= REQUIREMENT =
For each line below that holds "template", return the line as it stands.

= DATA RECORDS =
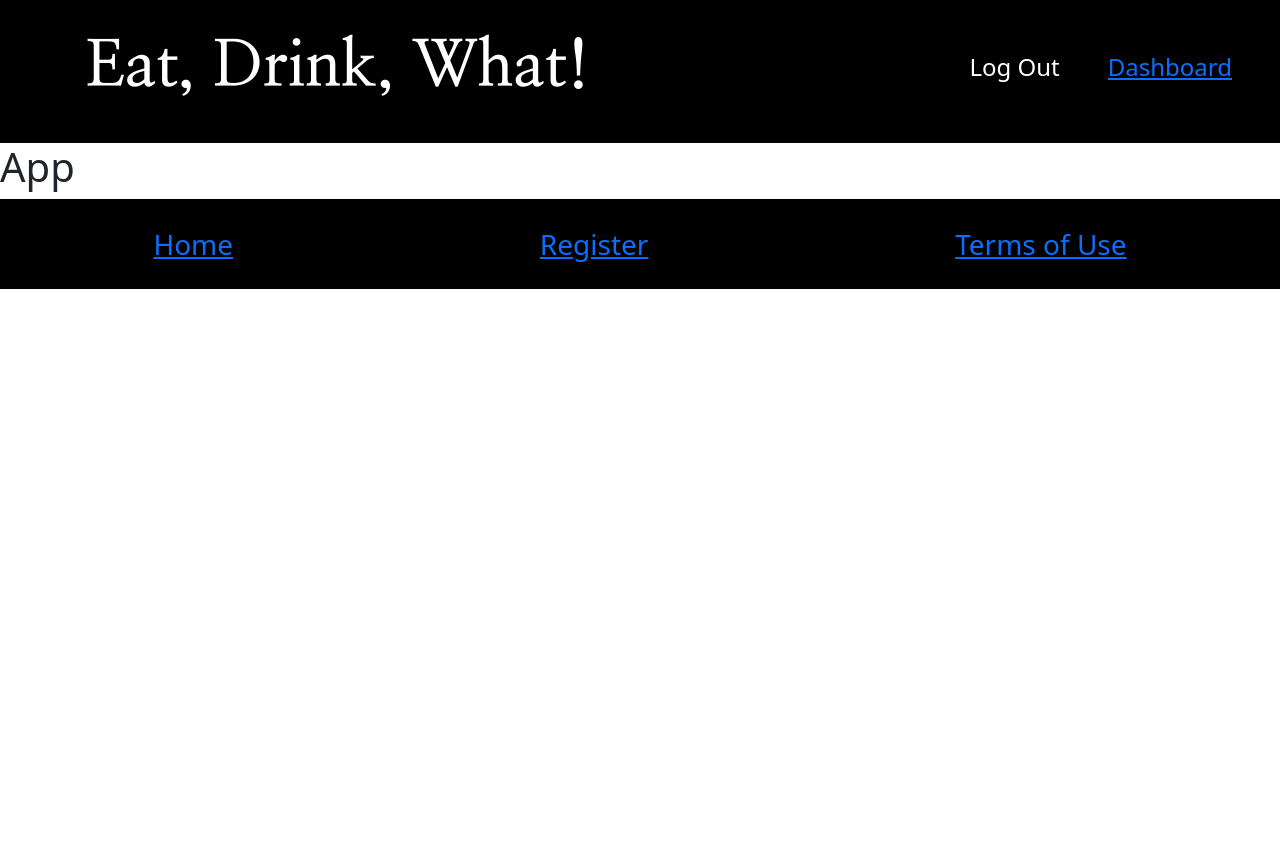
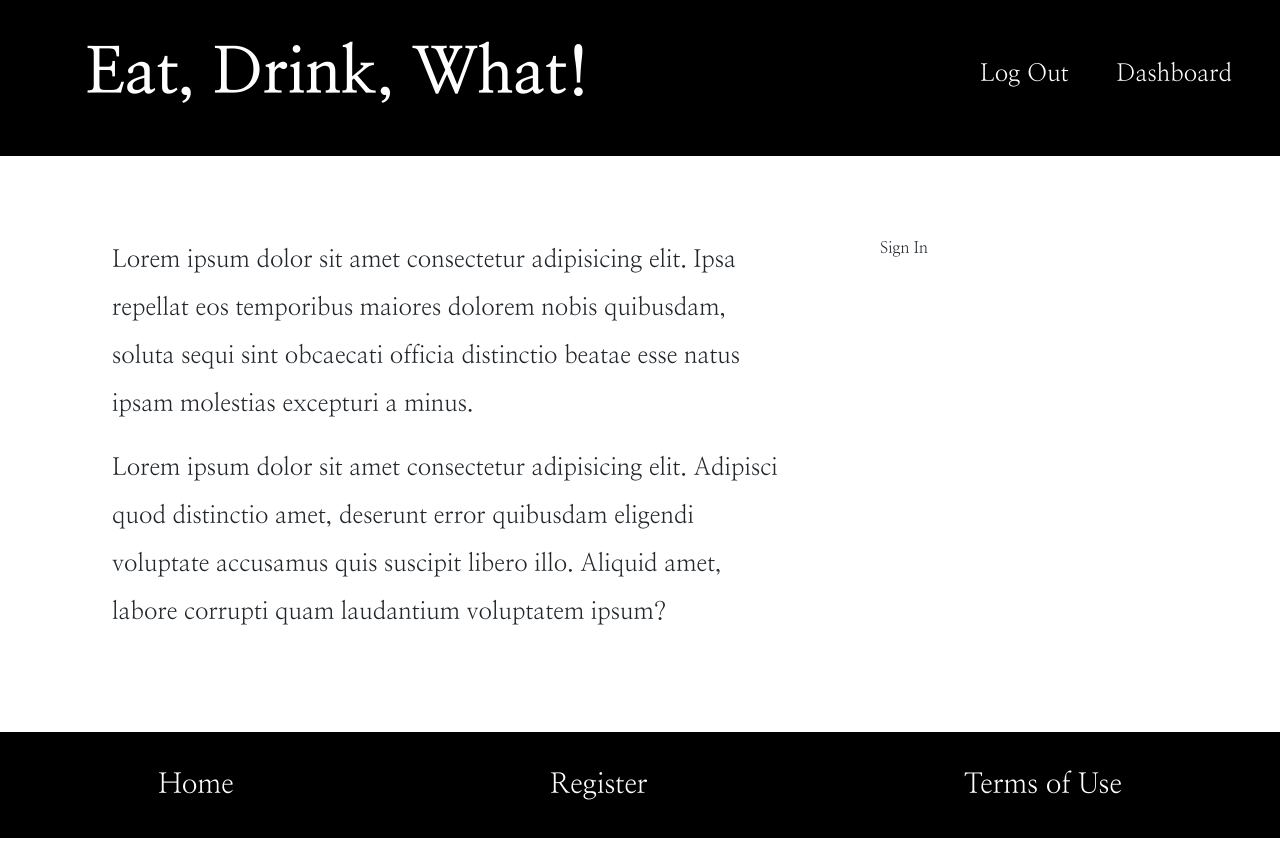
Before and after one commit to bluedragonscales/events-bulletin-app, a Vue app in the folder front-end/: page / in a window 1280 px wide. Before the commit the page ends 800 px from the top, so only its background shows below. Built offline with nearby package versions, Linux system fonts and the light colour scheme.

Commit message:
added components, routes and fonts

```diff
--- a/front-end/public/index.html
+++ b/front-end/public/index.html
@@ -14,7 +14,7 @@
         <!-- GOOGLE FONT -->
         <link rel="preconnect" href="https://fonts.googleapis.com">
         <link rel="preconnect" href="https://fonts.gstatic.com" crossorigin>
-        <link href="https://fonts.googleapis.com/css2?family=Nanum+Myeongjo:wght@700&display=swap" rel="stylesheet">
+        <link href="https://fonts.googleapis.com/css2?family=Nanum+Myeongjo:wght@400;700&display=swap" rel="stylesheet">
 
         <title>Eat, Drink, What!</title>
     </head>
--- a/front-end/src/App.vue
+++ b/front-end/src/App.vue
@@ -2,7 +2,7 @@
 
     <app-header></app-header>
 
-    <h1>App</h1>
+    <router-view></router-view>
 
     <app-footer></app-footer>
 
@@ -32,6 +32,7 @@
         margin: 0;
         padding: 0;
         box-sizing: border-box;
+        font-family: 'Nanum Myeongjo', serif;
     }
 
 </style>
--- a/front-end/src/components/header-footer/AppFooter.vue
+++ b/front-end/src/components/header-footer/AppFooter.vue
@@ -4,15 +4,15 @@
     <footer>
         <ul class="navbar-nav mb-2 text-white d-flex flex-row justify-content-around">
             <li class="nav-item m-4 fs-3">
-                <router-link to="/">Home</router-link>
+                <router-link to="/" class="nav-link text-white">Home</router-link>
             </li>
 
             <li class="nav-item m-4 fs-3">
-                <router-link to="/register">Register</router-link>
+                <router-link to="/register" class="nav-link text-white">Register</router-link>
             </li>
 
             <li class="nav-item m-4 fs-3">
-                <router-link to="/terms">Terms of Use</router-link>
+                <router-link to="/terms" class="nav-link text-white">Terms of Use</router-link>
             </li>
         </ul>
     </footer>
@@ -27,8 +27,4 @@
         background-color: black;
     }
 
-    footer li {
-        cursor: pointer;
-    }
-
 </style>
--- a/front-end/src/components/header-footer/AppHeader.vue
+++ b/front-end/src/components/header-footer/AppHeader.vue
@@ -4,13 +4,13 @@
     <nav class="nav-container p-4 navbar">
         <h1 class="text-white navbar-brand">Eat, Drink, What!</h1>
 
-        <ul class="navbar-nav mb-2 text-white d-flex flex-row">
+        <ul class="navbar-nav mb-2 d-flex flex-row">
             <li class="nav-item m-4 fs-4">
-                <span>Log Out</span>
+                <span class="nav-link text-white">Log Out</span>
             </li>
 
             <li class="nav-item m-4 fs-4">
-                <router-link to="/user/dashboard">Dashboard</router-link>
+                <router-link to="/user/dashboard" class="nav-link text-white">Dashboard</router-link>
             </li>
         </ul>
     </nav>
@@ -23,7 +23,7 @@
 <style scoped>
 
     h1 {
-        font-family: 'Nanum Myeongjo', serif;
+        font-weight: 700;
         padding-left: 5%;
         font-size: 4rem;
         cursor: pointer;
@@ -33,7 +33,7 @@
         background-color: black;
     }
 
-    li {
+    li span {
         cursor: pointer;
     }
 
--- a/front-end/src/components/main/AppHome.vue
+++ b/front-end/src/components/main/AppHome.vue
@@ -1,7 +1,44 @@
 <template>
 
-    <div>
-        <p>Lorem ipsum dolor sit amet consectetur adipisicing elit. Ipsa repellat eos temporibus maiores dolorem nobis quibusdam, soluta sequi sint obcaecati officia distinctio beatae esse natus ipsam molestias excepturi a minus.</p>
+    <div class="home-container row">
+        <div class="p-5 col-8 about">
+            <p>Lorem ipsum dolor sit amet consectetur adipisicing elit. Ipsa repellat eos temporibus maiores dolorem nobis quibusdam, soluta sequi sint obcaecati officia distinctio beatae esse natus ipsam molestias excepturi a minus.</p>
+
+            <p>Lorem ipsum dolor sit amet consectetur adipisicing elit. Adipisci quod distinctio amet, deserunt error quibusdam eligendi voluptate accusamus quis suscipit libero illo. Aliquid amet, labore corrupti quam laudantium voluptatem ipsum?</p>
+        </div>
+
+        <div class="p-5 col-4">
+            <sign-in></sign-in>
+        </div>
     </div>
 
 </template>
+
+
+
+<script>
+    import SignIn from './SignIn.vue';
+
+    export default {
+        components: {
+            SignIn,
+        }
+    }
+
+</script>
+
+
+
+<style scoped>
+
+    .home-container {
+        margin: 2rem 5%;
+    }
+
+    .about p {
+        font-size: 1.5rem;
+        font-weight: 300;
+        line-height: 2;
+    }
+
+</style>
--- /dev/null
+++ b/front-end/src/components/main/SignIn.vue
@@ -0,0 +1,7 @@
+<template>
+
+    <div>
+        <p>Sign In</p>
+    </div>
+
+</template>
--- a/front-end/src/routes.js
+++ b/front-end/src/routes.js
@@ -1,4 +1,5 @@
 // ROUTES FILE
+/* eslint-disable */
 import { createRouter, createWebHistory, START_LOCATION } from "vue-router";
 import Home from './components/main/AppHome.vue';
 import TermsOfUse from './components/main/TermsOfUse.vue';
```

= TASK SOLUTION =
 <template>
 </template>
+<template>
+</template>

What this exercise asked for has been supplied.